For every object, if the object is a triangle, then its angle sum is less than or equal to 180°.

Converse:  If its angle sum is less than or equal to 180°, then it is a triangle.

Contrapositive:  If its angle sum is greater than 180°, then it is not a triangle.

4.1 For the sets A = {3, 6, 9, 12} and B = {2, 4, 6, 8, 10, 12}:

(a)  A B = {2, 3, 4, 6, 8, 9, 10, 12}

(b)  AB = {6, 12}

(c)   = {3, 9}

(d)  = {2, 4, 8, 10}

4.2.  Written as a decimal, 24/7 = .

4.3.  The decimal 2.357157157157 . . .  written as a fraction:

Let x = 2.357157157157 . . .

Then 1000x = 2357.15715717 . . . .

Lining these two values up and subtracting gives:

1000x      = 2357.157157157

x                 = 2.357157157

999x        = 2354.8

So x = 2354.8/999 = 23548/9990.

You can reduce this fraction to  11774/4995.

4.4 There are lots of irrational numbers between  2.5834556 and 2.5834557.

Here is one:  2.583455601001000100001000001 . . . .

4.5 A rational number between π ≈ 3.141592654  and  π + 0.00001 ≈ 3.141602654?

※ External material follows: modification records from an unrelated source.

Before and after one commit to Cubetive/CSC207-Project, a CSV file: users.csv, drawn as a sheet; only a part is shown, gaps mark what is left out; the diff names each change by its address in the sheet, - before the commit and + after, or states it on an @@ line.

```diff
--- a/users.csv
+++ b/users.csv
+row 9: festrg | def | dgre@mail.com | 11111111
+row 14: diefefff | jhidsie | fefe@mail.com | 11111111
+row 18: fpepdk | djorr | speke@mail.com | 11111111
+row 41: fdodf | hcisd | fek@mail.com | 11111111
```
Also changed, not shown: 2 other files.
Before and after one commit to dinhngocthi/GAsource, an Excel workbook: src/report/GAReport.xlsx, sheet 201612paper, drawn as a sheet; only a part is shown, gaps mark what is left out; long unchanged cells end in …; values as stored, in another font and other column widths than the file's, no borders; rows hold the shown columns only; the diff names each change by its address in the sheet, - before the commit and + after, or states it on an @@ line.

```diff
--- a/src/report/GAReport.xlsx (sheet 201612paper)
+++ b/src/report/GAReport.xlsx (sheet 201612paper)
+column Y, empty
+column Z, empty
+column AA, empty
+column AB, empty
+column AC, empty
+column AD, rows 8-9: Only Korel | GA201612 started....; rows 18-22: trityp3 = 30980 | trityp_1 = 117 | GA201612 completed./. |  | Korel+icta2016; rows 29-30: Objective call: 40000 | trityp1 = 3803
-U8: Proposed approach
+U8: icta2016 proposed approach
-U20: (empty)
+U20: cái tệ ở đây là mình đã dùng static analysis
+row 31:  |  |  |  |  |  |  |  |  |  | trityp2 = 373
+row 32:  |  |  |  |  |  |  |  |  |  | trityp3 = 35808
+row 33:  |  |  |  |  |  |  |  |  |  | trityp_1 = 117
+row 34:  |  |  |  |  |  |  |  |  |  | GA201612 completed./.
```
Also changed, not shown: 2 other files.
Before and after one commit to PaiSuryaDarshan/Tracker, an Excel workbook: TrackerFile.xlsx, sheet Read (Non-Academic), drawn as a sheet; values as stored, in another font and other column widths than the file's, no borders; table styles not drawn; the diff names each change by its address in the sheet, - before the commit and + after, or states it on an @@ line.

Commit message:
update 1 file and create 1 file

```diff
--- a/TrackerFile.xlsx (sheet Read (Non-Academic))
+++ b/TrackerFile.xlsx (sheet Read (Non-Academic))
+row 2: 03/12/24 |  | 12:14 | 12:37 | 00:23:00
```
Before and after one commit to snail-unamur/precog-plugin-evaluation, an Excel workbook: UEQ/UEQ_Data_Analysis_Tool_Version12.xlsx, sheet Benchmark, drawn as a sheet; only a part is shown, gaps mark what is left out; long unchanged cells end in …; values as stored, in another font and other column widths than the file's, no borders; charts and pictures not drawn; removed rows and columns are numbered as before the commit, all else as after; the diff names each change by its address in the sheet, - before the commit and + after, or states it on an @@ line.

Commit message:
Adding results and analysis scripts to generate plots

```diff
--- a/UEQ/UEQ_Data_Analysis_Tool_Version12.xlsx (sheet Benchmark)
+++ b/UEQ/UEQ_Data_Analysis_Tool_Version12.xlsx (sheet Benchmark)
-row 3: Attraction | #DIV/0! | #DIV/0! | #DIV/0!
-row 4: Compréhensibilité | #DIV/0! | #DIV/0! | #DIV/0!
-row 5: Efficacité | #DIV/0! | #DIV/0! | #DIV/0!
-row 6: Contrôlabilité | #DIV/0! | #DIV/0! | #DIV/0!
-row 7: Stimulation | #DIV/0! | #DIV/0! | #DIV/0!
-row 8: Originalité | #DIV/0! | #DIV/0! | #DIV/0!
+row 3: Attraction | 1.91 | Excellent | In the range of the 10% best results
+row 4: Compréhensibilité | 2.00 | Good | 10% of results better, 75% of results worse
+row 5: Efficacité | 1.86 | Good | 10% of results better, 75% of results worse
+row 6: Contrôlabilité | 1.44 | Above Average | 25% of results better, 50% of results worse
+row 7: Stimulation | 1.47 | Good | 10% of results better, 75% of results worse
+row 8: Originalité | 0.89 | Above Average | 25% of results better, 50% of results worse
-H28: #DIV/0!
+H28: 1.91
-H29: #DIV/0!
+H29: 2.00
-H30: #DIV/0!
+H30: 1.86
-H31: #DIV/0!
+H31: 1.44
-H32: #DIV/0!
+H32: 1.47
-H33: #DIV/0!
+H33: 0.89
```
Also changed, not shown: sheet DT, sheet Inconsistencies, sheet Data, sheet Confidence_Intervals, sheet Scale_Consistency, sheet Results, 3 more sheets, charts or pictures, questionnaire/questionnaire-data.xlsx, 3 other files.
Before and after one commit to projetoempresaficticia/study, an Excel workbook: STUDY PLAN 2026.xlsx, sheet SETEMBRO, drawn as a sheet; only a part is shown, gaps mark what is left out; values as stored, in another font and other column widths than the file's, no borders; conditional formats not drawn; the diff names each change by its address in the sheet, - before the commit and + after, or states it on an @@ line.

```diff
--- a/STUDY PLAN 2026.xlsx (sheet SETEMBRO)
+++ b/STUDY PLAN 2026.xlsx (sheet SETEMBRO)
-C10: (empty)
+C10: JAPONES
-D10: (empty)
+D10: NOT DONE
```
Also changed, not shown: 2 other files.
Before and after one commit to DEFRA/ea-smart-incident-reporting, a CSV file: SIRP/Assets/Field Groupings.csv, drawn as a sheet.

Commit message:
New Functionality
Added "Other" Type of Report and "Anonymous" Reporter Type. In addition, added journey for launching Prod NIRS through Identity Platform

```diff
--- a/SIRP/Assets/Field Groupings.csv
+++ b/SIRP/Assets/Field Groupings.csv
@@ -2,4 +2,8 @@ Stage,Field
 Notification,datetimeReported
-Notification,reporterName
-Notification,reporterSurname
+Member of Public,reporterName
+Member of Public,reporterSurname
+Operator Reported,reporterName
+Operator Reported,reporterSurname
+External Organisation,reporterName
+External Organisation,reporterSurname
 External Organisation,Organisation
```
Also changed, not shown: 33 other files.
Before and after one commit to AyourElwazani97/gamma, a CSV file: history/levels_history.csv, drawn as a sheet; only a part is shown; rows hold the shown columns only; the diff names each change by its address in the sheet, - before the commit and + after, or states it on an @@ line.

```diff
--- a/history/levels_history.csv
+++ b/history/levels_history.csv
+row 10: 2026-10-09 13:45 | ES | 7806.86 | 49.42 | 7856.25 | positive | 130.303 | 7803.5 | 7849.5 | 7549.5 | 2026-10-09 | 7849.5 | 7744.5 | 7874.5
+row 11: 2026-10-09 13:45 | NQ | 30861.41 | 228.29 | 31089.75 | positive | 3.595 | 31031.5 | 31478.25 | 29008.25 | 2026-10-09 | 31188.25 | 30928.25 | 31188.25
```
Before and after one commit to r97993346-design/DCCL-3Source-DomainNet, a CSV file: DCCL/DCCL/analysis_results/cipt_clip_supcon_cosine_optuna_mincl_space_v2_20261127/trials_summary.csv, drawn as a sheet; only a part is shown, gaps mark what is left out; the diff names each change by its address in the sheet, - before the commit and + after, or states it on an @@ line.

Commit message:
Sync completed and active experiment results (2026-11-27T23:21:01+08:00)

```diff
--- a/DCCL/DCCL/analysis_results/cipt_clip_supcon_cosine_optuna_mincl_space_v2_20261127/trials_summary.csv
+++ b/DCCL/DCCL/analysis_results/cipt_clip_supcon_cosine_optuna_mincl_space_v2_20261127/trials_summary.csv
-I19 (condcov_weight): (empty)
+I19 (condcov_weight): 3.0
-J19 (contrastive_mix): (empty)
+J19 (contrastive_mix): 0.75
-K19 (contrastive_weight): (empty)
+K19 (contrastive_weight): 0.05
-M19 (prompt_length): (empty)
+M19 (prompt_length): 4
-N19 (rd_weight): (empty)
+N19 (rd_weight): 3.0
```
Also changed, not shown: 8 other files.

Here's one:  3.141595.

4.6 Functions  f : . . .

(a)  The function given by   is onto but not one-to-one.

(b)  The function given by  f (n) = 2n  is one-to-one but not onto.

(c)  The function  f (n) = 1  is neither one-to-one nor onto.

(d) The function  f (n) = n  is a one-to-one correspondence.

4.9 Given:  f : (0, 1) → (1, ∞) defined by  f (x) = 1/x.

One-to-one:  Suppose that for some input(s) x1 and x2 we have 1/x1 = 1/x2.  Then I must show that x1 = x2.

Well, from the given equality we get the equation

And so  x1 = x2, QED.

Onto:  Let y (1, ∞).  I must show that there exists an x in the set (0, 1) for which  f (x) = y.

Set x = 1/y.

Since y is positive, then x = 1/y is also positive.  And since y > 1, then x = 1/y < 1.  Thus, x (0, 1).

And  f (x) = 1/x = 1/(1/y) = y.

4.13     The empty set has an upper bound.  For example, the number one is (vacuously) greater than every element of the empty set.  But this set does not have a least upper bound, in fact every number is an upper bound for this set.  This might seem at first to contradict the Least Upper Bound Postulate, but that Axiom requires that the given set A be nonempty.

4.14     Let  A = { x | x < }.  Then this set is nonempty and has an upper bound.  (For example, 2, 1.5, 1.45, and 1.4141 are all upper bounds for A.)  But the least upper bound for this set is not a rational number; it's the irrational number .  To be a little more formal about it, no matter what rational number  r  we could come up with that is an upper bound for this set, there will be another rational number between  and  r, and so the value  r  couldn't be a least upper bound.